“I’m just going to come in here and just let the return game come to me,” said Ford, who played his first three seasons in Oakland. “I have to trust those 10 guys in front of me and they have to trust that I’m going to make the right read and just try to get a big play or spark. Or better yet, a touchdown.”
Ford totes an impressive kick return resume with four scores over his first two seasons (2010-11). As a rookie, Ford ranked sixth in the league in return yards (1,280) while his three scores led the NFL and were tied for second-most in single-season history.
Saunders, meanwhile, brings an impressive collegiate resume as a punt returner to the Green & White, returning three for scores over his final two seasons at Oklahoma.
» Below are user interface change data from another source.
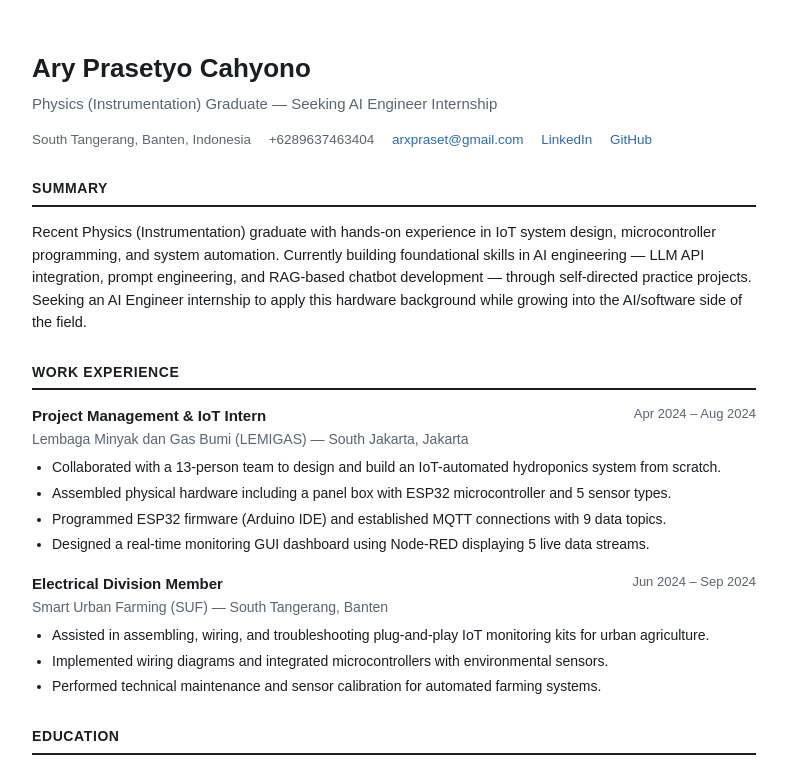
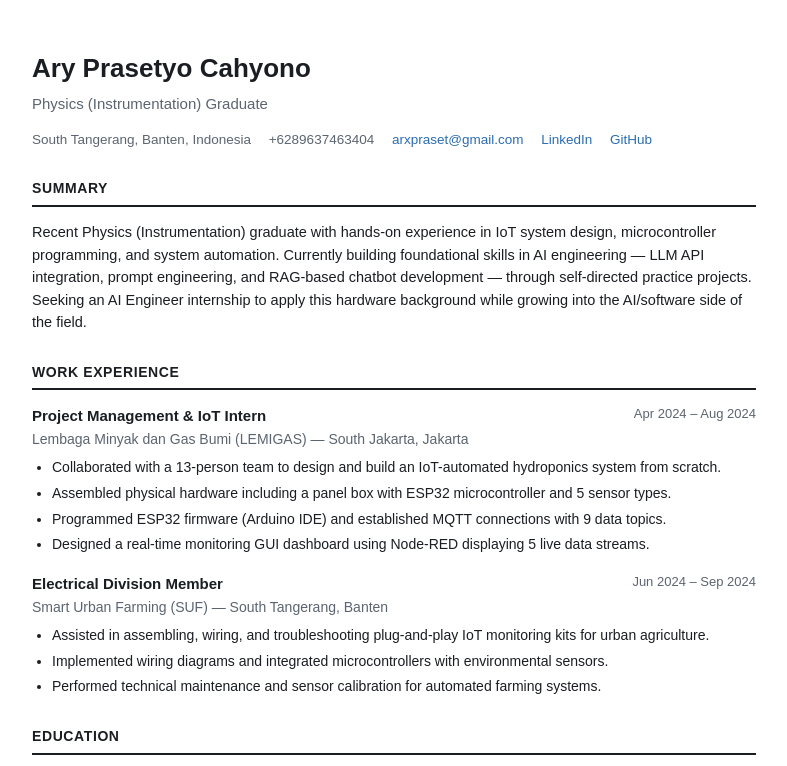
Before and after one commit to Ary-Pras/cv-online, a plain HTML site: page index.html in a window 1280 px wide. Shown: the top 766 px of the page, without its empty margins (246-1033 px from the left). Drawn offline with Linux system fonts and the light colour scheme.

Commit message:
Update role description in index.html
Removed internship seeking statement from role description.

```diff
--- a/index.html
+++ b/index.html
@@ -74,7 +74,7 @@
 <body>
 
 <h1>Ary Prasetyo Cahyono</h1>
-<div class="role">Physics (Instrumentation) Graduate — Seeking AI Engineer Internship</div>
+<div class="role">Physics (Instrumentation) Graduate</div>
 <div class="contact">
   <span>South Tangerang, Banten, Indonesia</span>
   <span>+6289637463404</span>
```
“They come down a little faster, obviously,” said Saunders, who is making the transition after averaging 15.8 yards as a punt returner at OU. “But the veterans that are here, they know certain angles and schemes on the punts, so you just have to be up to your game as a return man. As a rookie I’ve been kind of realizing that the first few weeks.”
One of the veterans that Saunders has most relied upon is Ford, whom Saunders has watched and admired from afar since Ford’s breakout rookie year in 2010, when Saunders was a freshman at Fresno State.
“I’ve been learning a lot from Jacoby both in the receiving game and the return game,” Saunders said. “He’s a veteran so I always look up to him. He gives me some pointers and tips on both kick returns and punt returns.”
Seldon used as a kick returner in college, Saunders is prepared to contribute there after taking reps in OTAs. And though not used as a punt returner until his final season in Oakland, Ford could double in that area as well. He and Saunders split return reps at Wednesday’s OTA and according to Ford, he’s currently second on the depth chart behind Saunders.
“You have a little more time on kickoffs. On punt it’s kind of like a feel thing, you can kind of feel the rush,” Ford said. “But that’s also a trust factor, you have trust that those guys are going to hold up just enough for you to get started. The big thing is getting the punt return started and once you get it started, everything else will take care of itself.”
Jets fans ought to get used to seeing Nos. 19 and 16 set deep to return this fall, and though small in stature at just 5-9 apiece, the duo hopes to provide a boost in starting field position – as well as a few trips to paydirt.
“The speed is there,” said special teams coordinator Thomas McGaughey. “Now hopefully I don’t screw it up.”